A revised Emissions Trading Directive is like red meat for the hungry pack of lobbyists that work the corridors of Brussels’ political institutions. Even minor differences in how pollution permits are handed out can result in profits or savings of millions of euros to big polluters.
The Emissions Trading System (ETS) is the European Union’s flagship climate policy. It is intended to establish a legal limit (or “cap”) on carbon dioxide emissions (and more recently, those of other greenhouse gases) by making it expensive to pollute beyond this limit.

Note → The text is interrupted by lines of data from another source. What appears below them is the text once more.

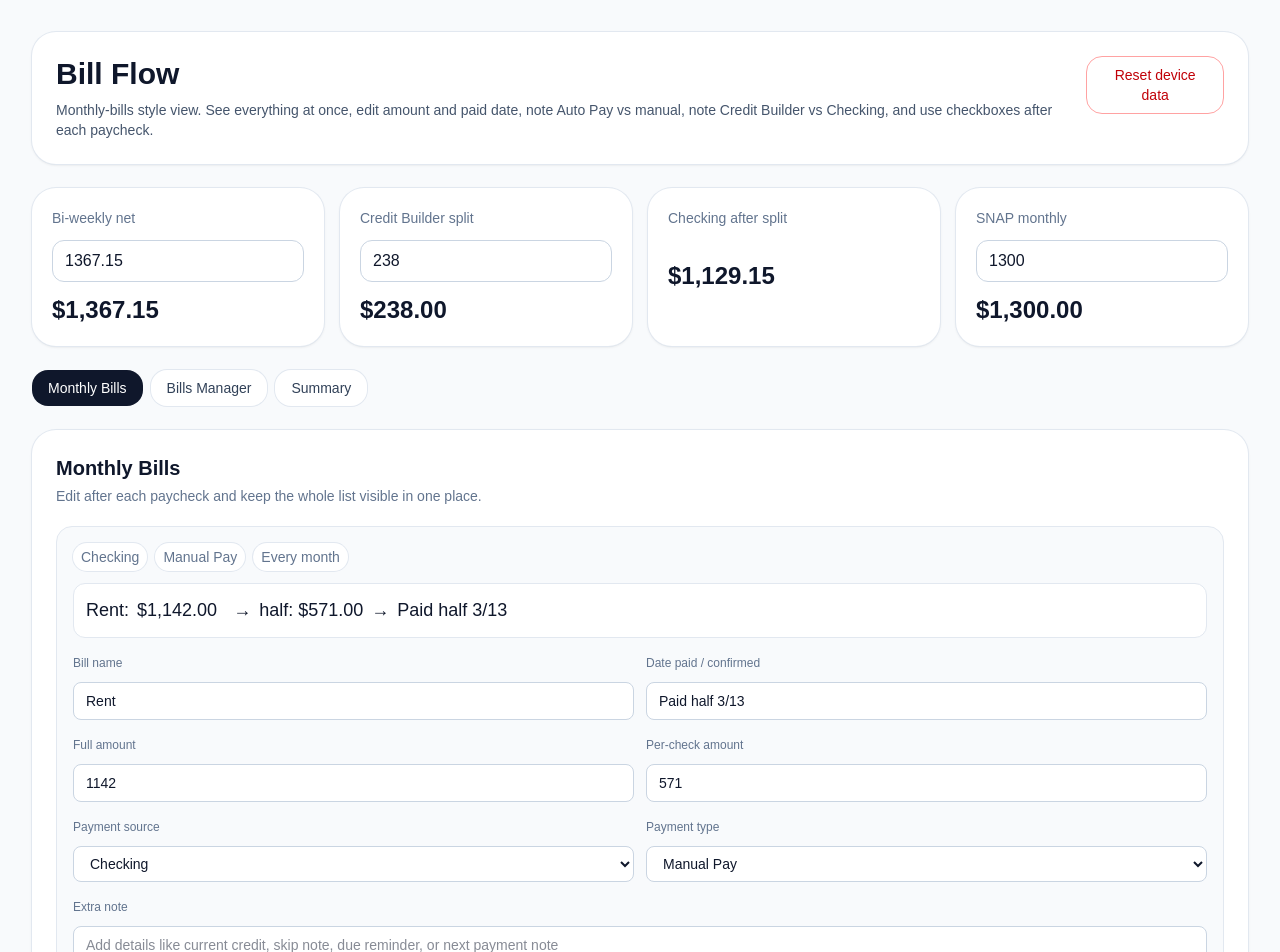
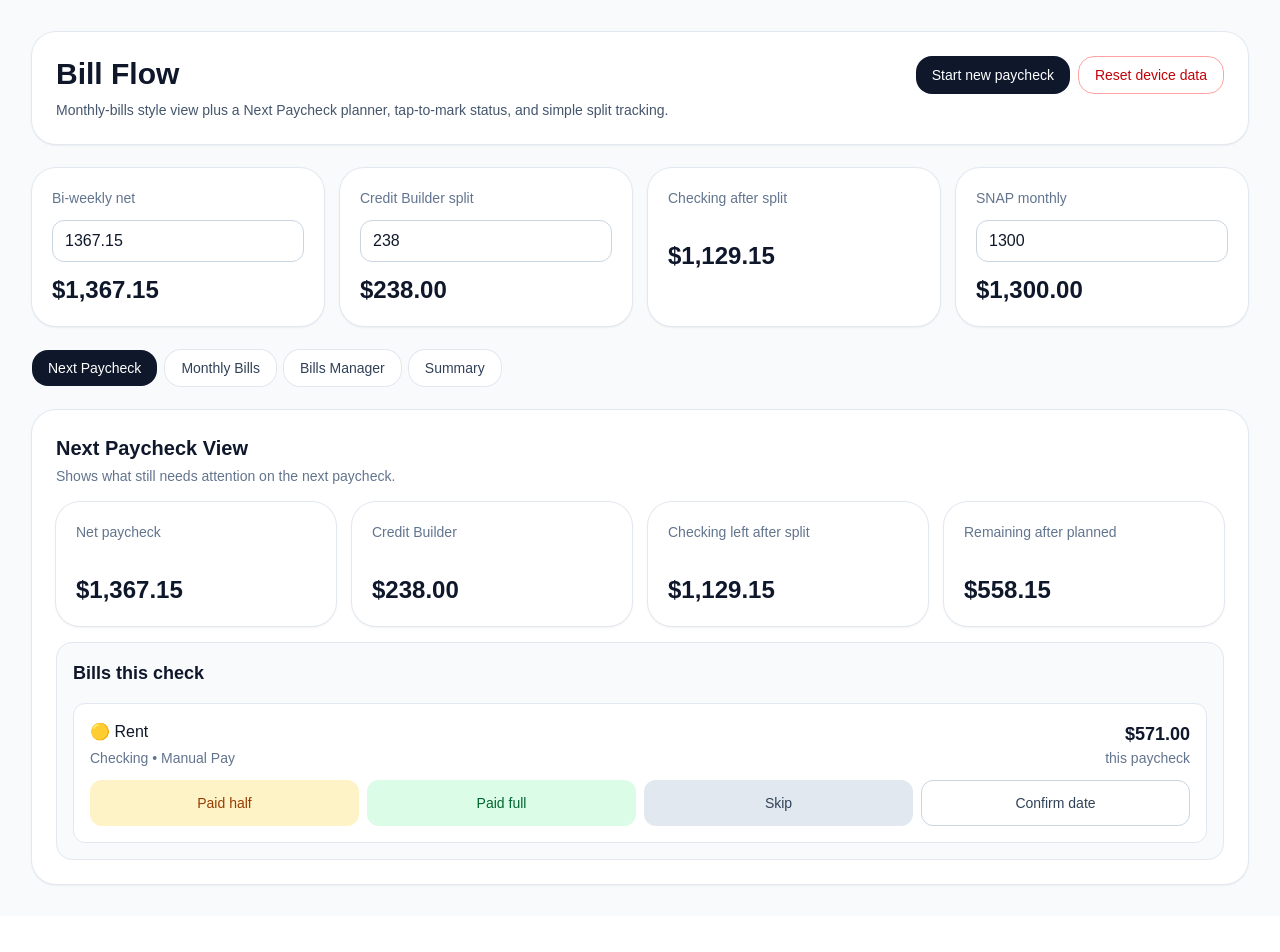
Before and after one commit to kainaluleslie-hue/bill-flow, a Next.js app: page / in a window 1280 px wide. Shown: the top 952 px of the page. After the commit the page ends 916 px from the top, so only its background shows below. Built offline with nearby package versions, Linux system fonts and the light colour scheme.

Commit message:
add next paycheck view and quick mark actions

```diff
--- a/app/page.tsx
+++ b/app/page.tsx
@@ -117,10 +117,10 @@ const STARTER_BILLS: Bill[] = [
 ];
 
 const STORAGE_KEYS = {
-  bills: "billflow_bills_v3",
-  paycheckNet: "billflow_paycheckNet_v3",
-  cbSplit: "billflow_creditBuilderSplit_v3",
-  snap: "billflow_snap_v3",
+  bills: "billflow_bills_v4",
+  paycheckNet: "billflow_paycheckNet_v4",
+  cbSplit: "billflow_creditBuilderSplit_v4",
+  snap: "billflow_snap_v4",
 };
 
 const currency = (value: number) =>
@@ -160,13 +160,20 @@ function labelForStatus(status: PayStatus) {
 function statusClass(status: PayStatus) {
   if (status === "paid_full") return "bg-green-100 text-green-800";
   if (status === "paid_half") return "bg-amber-100 text-amber-800";
-  if (status === "skip") return "bg-slate-200 text-slate-700";
+  if (status === "skip") return "bg-slate-300 text-slate-800";
   return "bg-blue-100 text-blue-800";
+}
+
+function statusDot(status: PayStatus) {
+  if (status === "paid_full") return "🟢";
+  if (status === "paid_half") return "🟡";
+  if (status === "skip") return "⚫";
+  return "⚪";
 }
 
 export default function Page() {
   const [loaded, setLoaded] = useState(false);
-  const [tab, setTab] = useState<"monthly" | "manager" | "summary">("monthly");
+  const [tab, setTab] = useState<"next" | "monthly" | "manager" | "summary">("next");
 
   const [paycheckNet, setPaycheckNet] = useState(1367.15);
   const [creditBuilderSplit, setCreditBuilderSplit] = useState(238);
@@ -236,6 +243,11 @@ export default function Page() {
     [bills]
   );
 
+  const nextPaycheckBills = useMemo(
+    () => bills.filter((b) => b.accountType === "checking" && b.status !== "paid_full" && b.status !== "skip"),
+    [bills]
+  );
+
   const checkingAfterSplit = useMemo(
     () => round2(paycheckNet - creditBuilderSplit),
     [paycheckNet, creditBuilderSplit]
@@ -246,9 +258,14 @@ export default function Page() {
     [checkingBills]
   );
 
+  const nextPaycheckTotal = useMemo(
+    () => round2(nextPaycheckBills.reduce((sum, bill) => sum + getPerPaycheckAmount(bill), 0)),
+    [nextPaycheckBills]
+  );
+
   const checkingAfterPlanned = useMemo(
-    () => round2(checkingAfterSplit - checkingPerCheck),
-    [checkingAfterSplit, checkingPerCheck]
+    () => round2(checkingAfterSplit - nextPaycheckTotal),
+    [checkingAfterSplit, nextPaycheckTotal]
   );
 
   const cbMonthly = useMemo(
@@ -280,6 +297,20 @@ export default function Page() {
               ...bill,
               status,
               lastPaid: status === "planned" ? bill.lastPaid : makePaidLabel(status),
+            }
+          : bill
+      )
+    );
+  };
+
+  const quickMarkStatus = (id: string, status: PayStatus) => {
+    setBills((current) =>
+      current.map((bill) =>
+        bill.id === id
+          ? {
+              ...bill,
+              status,
+              lastPaid: makePaidLabel(status),
             }
           : bill
       )
@@ -329,6 +360,16 @@ export default function Page() {
     alert("Changes saved on this device.");
   };
 
+  const startNewPaycheck = () => {
+    if (!window.confirm("Start a new paycheck cycle? This will reset bill statuses to Planned except skipped bills.")) return;
+    setBills((current) =>
+      current.map((bill) => ({
+        ...bill,
+        status: bill.status === "skip" ? "skip" : "planned",
+      }))
+    );
+  };
+
   const resetDevice = () => {
     if (!window.confirm("Reset saved Bill Flow data on this device?")) return;
 
@@ -341,15 +382,11 @@ export default function Page() {
     setPaycheckNet(1367.15);
     setCreditBuilderSplit(238);
     setSnapAmount(1300);
-    setTab("monthly");
+    setTab("next");
   };
 
   if (!loaded) {
-    return (
-      <main className="min-h-screen bg-slate-50 p-6 text-slate-900">
-        Loading…
-      </main>
-    );
+    return <main className="min-h-screen bg-slate-50 p-6 text-slate-900">Loading…</main>;
   }
 
   return (
@@ -360,18 +397,24 @@ export default function Page() {
             <div>
               <h1 className="text-3xl font-bold">Bill Flow</h1>
               <p className="mt-2 text-sm text-slate-600">
-                Monthly-bills style view. See everything at once, edit amount and paid date,
-                note Auto Pay vs manual, note Credit Builder vs Checking, and use checkboxes
-                after each paycheck.
+                Monthly-bills style view plus a Next Paycheck planner, tap-to-mark status, and simple split tracking.
               </p>
             </div>
 
+            <div className="flex flex-wrap gap-2">
+              <button
+                onClick={startNewPaycheck}
+                className="rounded-2xl bg-slate-900 px-4 py-2 text-sm font-medium text-white"
+              >
+                Start new paycheck
+              </button>
               <button
                 onClick={resetDevice}
                 className="rounded-2xl border border-red-300 px-4 py-2 text-sm font-medium text-red-700"
               >
                 Reset device data
               </button>
+            </div>
           </div>
         </section>
 
@@ -388,6 +431,7 @@ export default function Page() {
 
         <div className="flex flex-wrap gap-2">
           {[
+            ["next", "Next Paycheck"],
             ["monthly", "Monthly Bills"],
             ["manager", "Bills Manager"],
             ["summary", "Summary"],
@@ -405,6 +449,82 @@ export default function Page() {
             </button>
           ))}
         </div>
+
+        {tab === "next" && (
+          <section className="space-y-4 rounded-3xl bg-white p-6 shadow-sm ring-1 ring-slate-200">
+            <div>
+              <h2 className="text-xl font-semibold">Next Paycheck View</h2>
+              <p className="mt-1 text-sm text-slate-500">
+                Shows what still needs attention on the next paycheck.
+              </p>
+            </div>
+
+            <div className="grid gap-4 md:grid-cols-2 xl:grid-cols-4">
+              <ReadCard label="Net paycheck" value={currency(paycheckNet)} />
+              <ReadCard label="Credit Builder" value={currency(creditBuilderSplit)} />
+              <ReadCard label="Checking left after split" value={currency(checkingAfterSplit)} />
+              <ReadCard label="Remaining after planned" value={currency(checkingAfterPlanned)} />
+            </div>
+
+            <div className="rounded-2xl border border-slate-200 bg-slate-50 p-4">
+              <h3 className="text-lg font-semibold">Bills this check</h3>
+              <div className="mt-4 space-y-3">
+                {nextPaycheckBills.length === 0 ? (
+                  <div className="rounded-xl border border-slate-200 bg-white p-4 text-sm text-slate-500">
+                    Nothing planned right now.
+                  </div>
+                ) : (
+                  nextPaycheckBills.map((bill) => (
+                    <div key={bill.id} className="rounded-xl border border-slate-200 bg-white p-4">
+                      <div className="flex flex-col gap-3 sm:flex-row sm:items-center sm:justify-between">
+                        <div>
+                          <div className="text-base font-medium">
+                            {statusDot(bill.status)} {bill.name}
+                          </div>
+                          <div className="mt-1 text-sm text-slate-500">
+                            {bill.accountType === "credit_builder" ? "Credit Builder" : "Checking"} • {bill.isAutoPay ? "Auto Pay" : "Manual Pay"}
+                          </div>
+                          {bill.note ? <div className="mt-1 text-sm text-slate-600">{bill.note}</div> : null}
+                        </div>
+                        <div className="text-right">
+                          <div className="text-lg font-semibold">{currency(getPerPaycheckAmount(bill))}</div>
+                          <div className="text-sm text-slate-500">this paycheck</div>
+                        </div>
+                      </div>
+
+                      <div className="mt-3 grid gap-2 sm:grid-cols-3 lg:grid-cols-4">
+                        <button
+                          onClick={() => quickMarkStatus(bill.id, "paid_half")}
+                          className="rounded-xl bg-amber-100 px-3 py-3 text-sm font-medium text-amber-800"
+                        >
+                          Paid half
+                        </button>
+                        <button
+                          onClick={() => quickMarkStatus(bill.id, "paid_full")}
+                          className="rounded-xl bg-green-100 px-3 py-3 text-sm font-medium text-green-800"
+                        >
+                          Paid full
+                        </button>
+                        <button
+                          onClick={() => quickMarkStatus(bill.id, "skip")}
+                          className="rounded-xl bg-slate-200 px-3 py-3 text-sm font-medium text-slate-700"
+                        >
+                          Skip
+                        </button>
+                        <button
+                          onClick={() => updateBill(bill.id, { lastPaid: makePaidLabel(bill.status) || bill.lastPaid })}
+                          className="rounded-xl border border-slate-300 px-3 py-3 text-sm font-medium text-slate-700"
+                        >
+                          Confirm date
+                        </button>
+                      </div>
+                    </div>
+                  ))
+                )}
+              </div>
+            </div>
+          </section>
+        )}
 
         {tab === "monthly" && (
           <section className="rounded-3xl bg-white p-6 shadow-sm ring-1 ring-slate-200">
@@ -538,11 +658,11 @@ export default function Page() {
         )}
 
         {tab === "summary" && (
-          <section className="grid gap-4 md:grid-cols-2 xl:grid-cols-4">
+          <section className="grid gap-4 md:grid-cols-2 xl:grid-cols-5">
             <ReadCard label="Checking per paycheck" value={currency(checkingPerCheck)} />
+            <ReadCard label="Next paycheck planned" value={currency(nextPaycheckTotal)} />
             <ReadCard label="Checking after planned" value={currency(checkingAfterPlanned)} />
             <ReadCard label="Credit Builder monthly" value={currency(cbMonthly)} />
-            <ReadCard label="Credit Builder funding" value={currency(cbFunding)} />
             <ReadCard label="Credit Builder buffer" value={currency(cbBuffer)} />
           </section>
         )}
@@ -584,7 +704,7 @@ function MonthlyBillCard({
         </div>
 
         <div className="rounded-xl border border-slate-200 bg-white p-3 text-base leading-relaxed sm:text-lg">
-          <span className="font-medium">{bill.name}:</span>
+          <span className="font-medium">{statusDot(bill.status)} {bill.name}:</span>
           <span className="mx-2">{currency(bill.amount)}</span>
           <span className="mx-2">→</span>
           <span>
```
Lines whose indentation alone changed are shown as unchanged.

There is something zombie-like about the EU Emissions Trading System (ETS), the world's largest carbon market, which has consistently failed to reduce greenhouse gas emissions, only to be brought back from the dead by successive “reform” proposals. The latest attempt to reincarnate the EU's flagship climate policy, proposed by the European Commission last July, would extend the scheme until at least 2030.